Using the entries that follow, give the number of lines containing the string "textbf". Write nothing besides that number.

──────

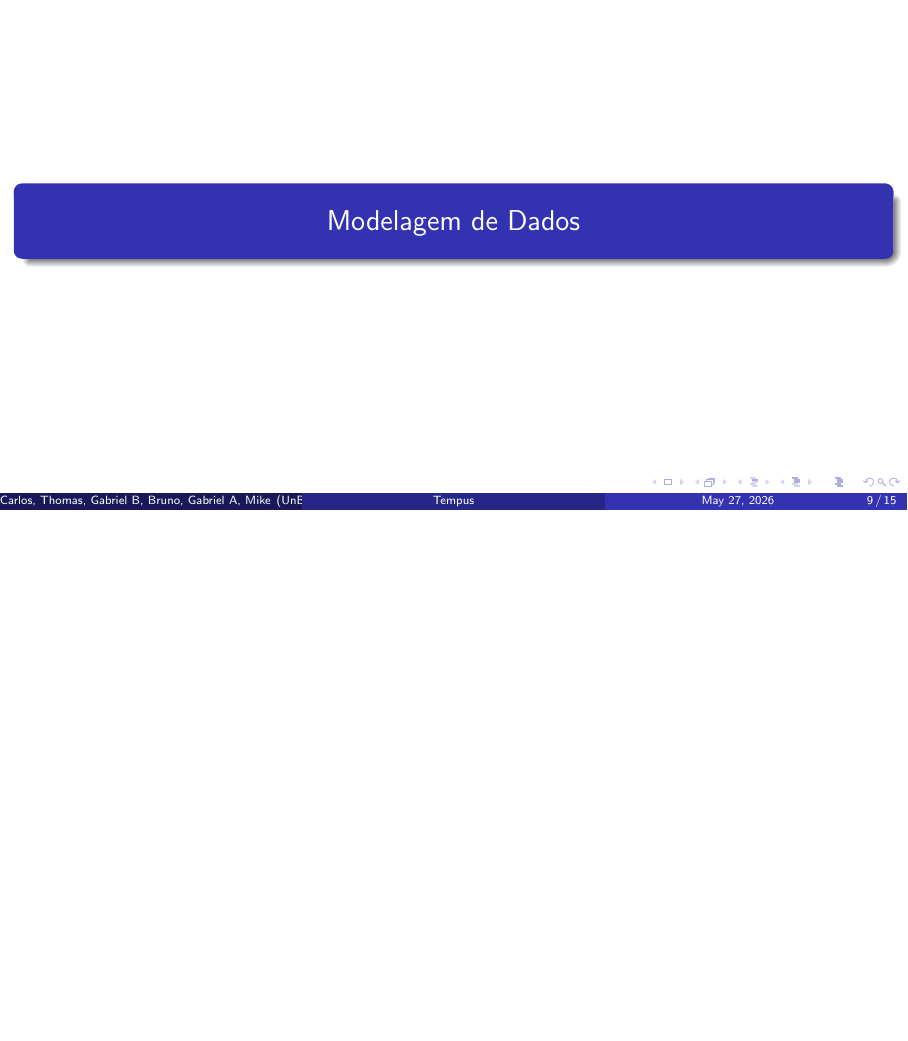
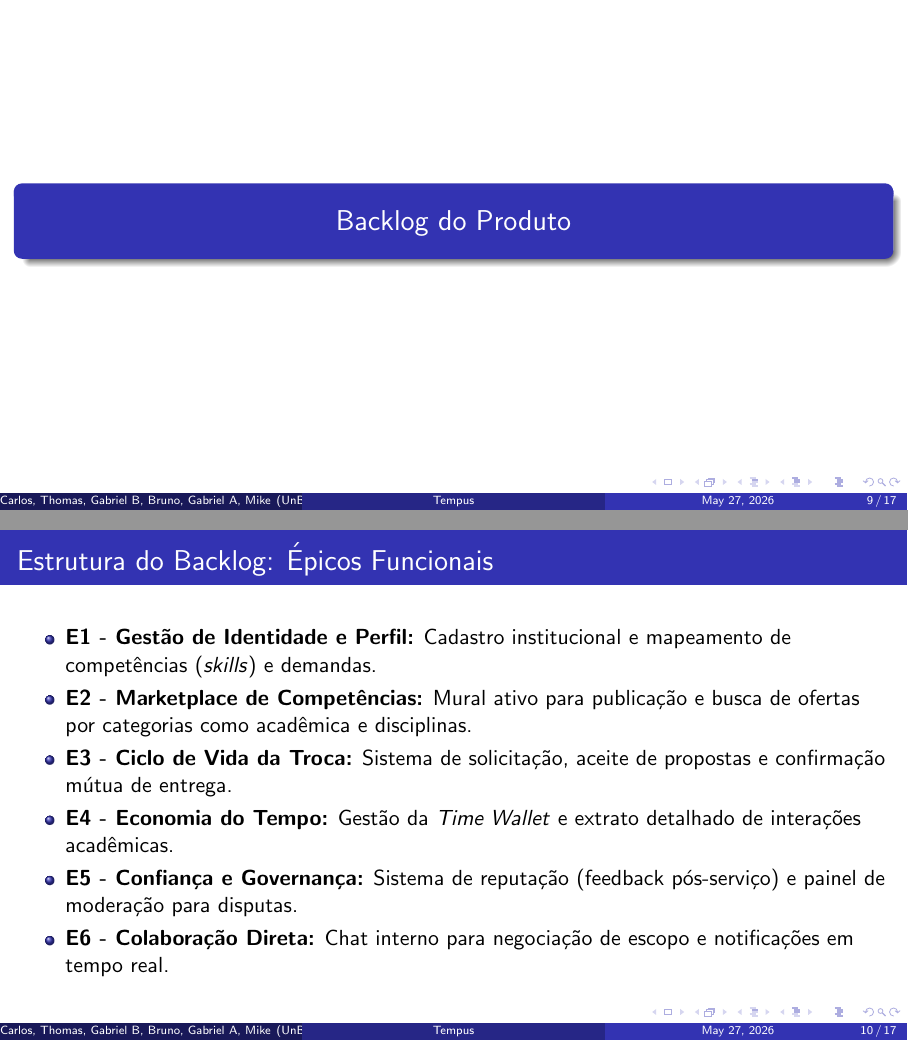
Before and after one commit to si-2026-1/Tempus, LaTeX slides (slide/template.tex): page 9 of 15 before the commit and pages 9 and 10 of 17 after it, the two joined at a grey line, the shorter picture padded with empty space. Compiled offline with pdfLaTeX.

Commit message:
Add product backlog section with functional epics
Adiciona a parte do backlog e épicos aos slides.

```diff
--- a/slide/template.tex
+++ b/slide/template.tex
@@ -109,6 +109,22 @@ Gabriel Alexandre - 241038942; Mike Dantas - 140064338
 \end{itemize}
 \end{frame}
 
+% --- BACKLOG: VISÃO GERAL DOS ÉPICOS  (BISMARCK)---
+%------------------------------------------------
+\section{Backlog do Produto}
+%------------------------------------------------
+\begin{frame}
+\frametitle{Estrutura do Backlog: Épicos Funcionais}
+\begin{itemize}
+    \item \textbf{E1 - Gestão de Identidade e Perfil:} Cadastro institucional e mapeamento de competências (\textit{skills}) e demandas.
+    \item \textbf{E2 - Marketplace de Competências:} Mural ativo para publicação e busca de ofertas por categorias como acadêmica e disciplinas.
+    \item \textbf{E3 - Ciclo de Vida da Troca:} Sistema de solicitação, aceite de propostas e confirmação mútua de entrega.
+    \item \textbf{E4 - Economia do Tempo:} Gestão da \textit{Time Wallet} e extrato detalhado de interações acadêmicas.
+    \item \textbf{E5 - Confiança e Governança:} Sistema de reputação (feedback pós-serviço) e painel de moderação para disputas.
+    \item \textbf{E6 - Colaboração Direta:} Chat interno para negociação de escopo e notificações em tempo real.
+\end{itemize}
+\end{frame}
+
 %------------------------------------------------
 \section[Modelagem de Dados]{Modelagem de Dados}
 %------------------------------------------------
```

──────

== Result for this exercise ==
6